By Dwayne Bremer
Aug 13, 2014, 08:58
The Hancock County Board of Supervisors will host a public hearing on Aug. 29 to discuss a proposed 3.21 mil increase for the 2014-2015 fiscal year.
Supervisors voted 4-1 Monday to host the public hearing, which is mandated by state law before a tax increase is enacted.
District Three Supervisor Lisa Cowand cast the lone "no" vote.
Supervisors conducted a workshop on Monday to discuss the upcoming budget.
Last year, supervisors made large cuts to the budgets of the sheriff, tax assessor/collector, circuit clerk, and chancery clerk.
Last year's total budget was $38.13 million, with $18.28 million coming from ad valorem taxes.
The county levied 41.46 mils last year. This year, the value of a mil is up slightly from $453,000 to approximately $460,000.
A mil is determined by a formula which includes property tax, auto tax, taxes on personal property such as RVs, and utilities.
County taxpayers have not seen a millage increase in at least two decades. A few years, supervisors have lowered millage to offset the rise in a mil's value.
This year's projected budget is $35.445 million, with $19.96 million coming from ad valorem.
The proposed 3.21 mil increase would cost a taxpayer an additional $32 for every $100,000 worth of value, officials said.
The millage increase would include a .6 mil raise to cover higher costs and volume of solid waste collection and a 1.83 mil increase for general fund revenue.

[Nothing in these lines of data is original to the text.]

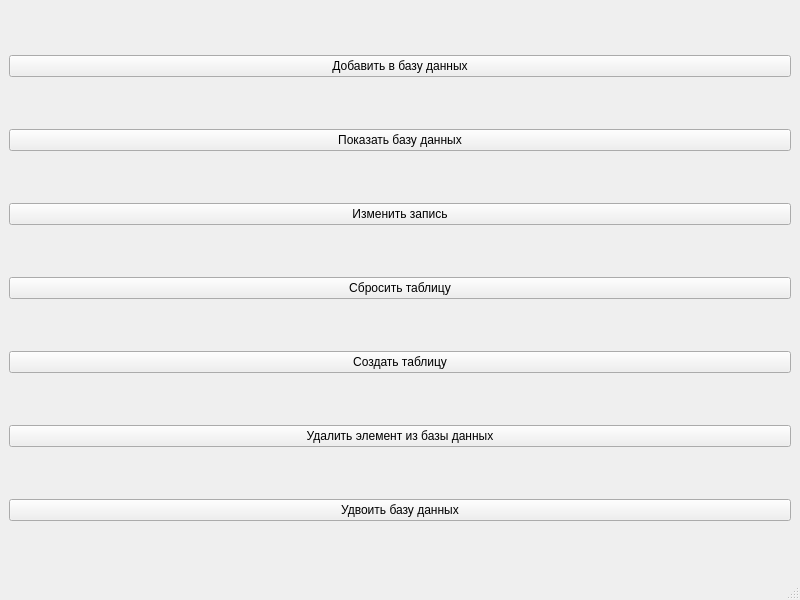
Above: database/interfaces/Database.ui from PinPex/Practice before the change. Below: the same form after it.
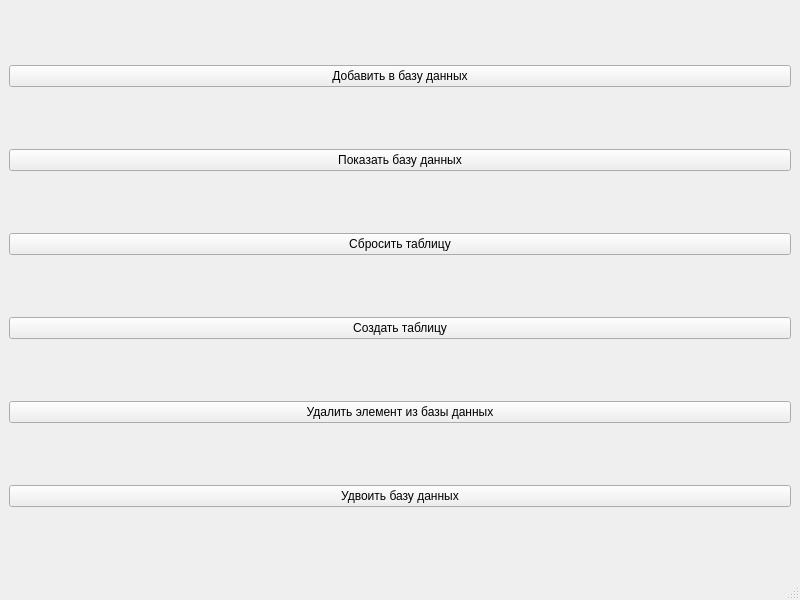
That is the form after the change.

Diff of the .ui file:
```diff
--- a/database/interfaces/Database.ui
+++ b/database/interfaces/Database.ui
@@ -29,13 +29,6 @@
       </property>
      </widget>
     </item>
-    <item>
-     <widget class="QPushButton" name="pushButton_6">
-      <property name="text">
-       <string>Изменить запись</string>
-      </property>
-     </widget>
-    </item>
     <item>
      <widget class="QPushButton" name="pushButton_3">
       <property name="text">
```
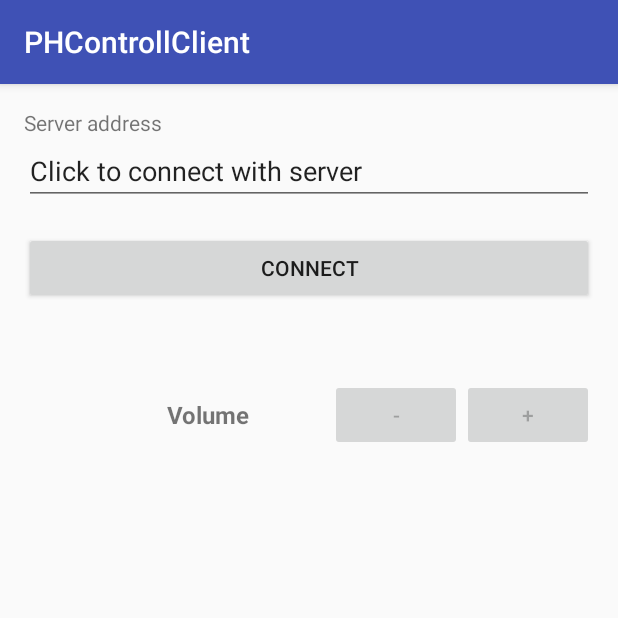
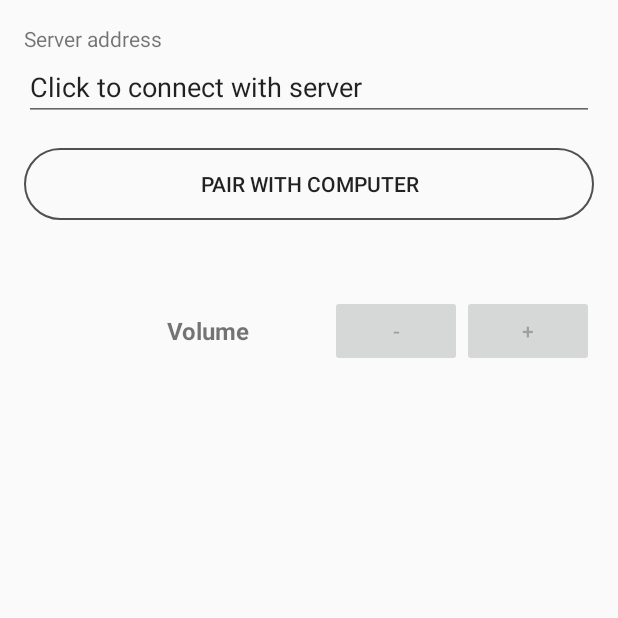
Before and after one commit to swiecakm/PHControllClient, an Android app: the screen it shows after launch (MainActivity), on a phone screen of 412 x 824 dp, the top half of it. Run offline under Robolectric (Android 15) with nearby library versions, the phone set to English and light mode, and no system bars.

Commit message:
UI customization

```diff
--- a/app/src/main/AndroidManifest.xml
+++ b/app/src/main/AndroidManifest.xml
@@ -13,7 +13,9 @@
             android:label="@string/app_name"
             android:supportsRtl="true"
             android:theme="@style/AppTheme">
-        <activity android:name=".MainActivity">
+        <activity
+                android:name=".MainActivity"
+                android:screenOrientation="portrait">
             <intent-filter>
                 <action android:name="android.intent.action.MAIN"/>
 
--- /dev/null
+++ b/app/src/main/res/drawable/connect_button.xml
@@ -0,0 +1,14 @@
+<shape
+        xmlns:android="http://schemas.android.com/apk/res/android"
+        android:shape="rectangle">
+    <stroke
+            android:width="1dp"
+            android:height="1dp"
+            android:color="#505050" android:layout_width="wrap_content" android:layout_height="wrap_content"/>
+    <padding
+            android:left="1dp"
+            android:right="1dp"
+            android:top="1dp"
+            android:bottom="1dp" android:layout_width="wrap_content" android:layout_height="wrap_content"/>
+    <corners android:radius= "30dp" android:layout_width="wrap_content" android:layout_height="wrap_content"/>
+</shape>
--- a/app/src/main/res/layout/activity_main.xml
+++ b/app/src/main/res/layout/activity_main.xml
@@ -35,12 +35,13 @@
 
     <Button
             android:id="@+id/connectButton"
+            android:background="@drawable/connect_button"
             android:layout_width="match_parent"
             android:layout_height="wrap_content"
             android:layout_below="@+id/serverAddressText"
             android:layout_marginTop="18dp"
             android:onClick="onConnectButtonClick"
-            android:text="Connect" />
+            android:text="PAIR WITH COMPUTER" />
 
     <GridLayout
             android:layout_width="match_parent"
--- a/app/src/main/res/values/styles.xml
+++ b/app/src/main/res/values/styles.xml
@@ -6,6 +6,8 @@
         <item name="colorPrimary">@color/colorPrimary</item>
         <item name="colorPrimaryDark">@color/colorPrimaryDark</item>
         <item name="colorAccent">@color/colorAccent</item>
+        <item name="windowActionBar">false</item>
+        <item name="windowNoTitle">true</item>
     </style>
 
 </resources>
```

Supervisors also added an extra .78 mils for employee raises and benefits. County employees have not had a pay raise in four years and many of them saw their paychecks decrease earlier this year when the county changed its insurance plan.
Supervisors said increases in expenditures have caused the need for additional revenue.
"As far as we can forecast, this will keep our budget balanced for the foreseeable future," District Five Supervisor Tony Wayne Ladner said Monday.
District One Supervisor David Yarborough said Monday that he has received "40 or 50" calls about the proposed tax raise and most of his constituents understand the need for it.
Cowand, however, said she has received different reviews.
"I have gotten a lot of outrage," Cowand said. "I guess our constituents are different."
District Four Supervisor Steve Seymour said that a lot can change before the public hearing.
"We are going to continue to work on it in the next two weeks," he said.
State law requires that cities and counties set their respective budgets by Sept. 15.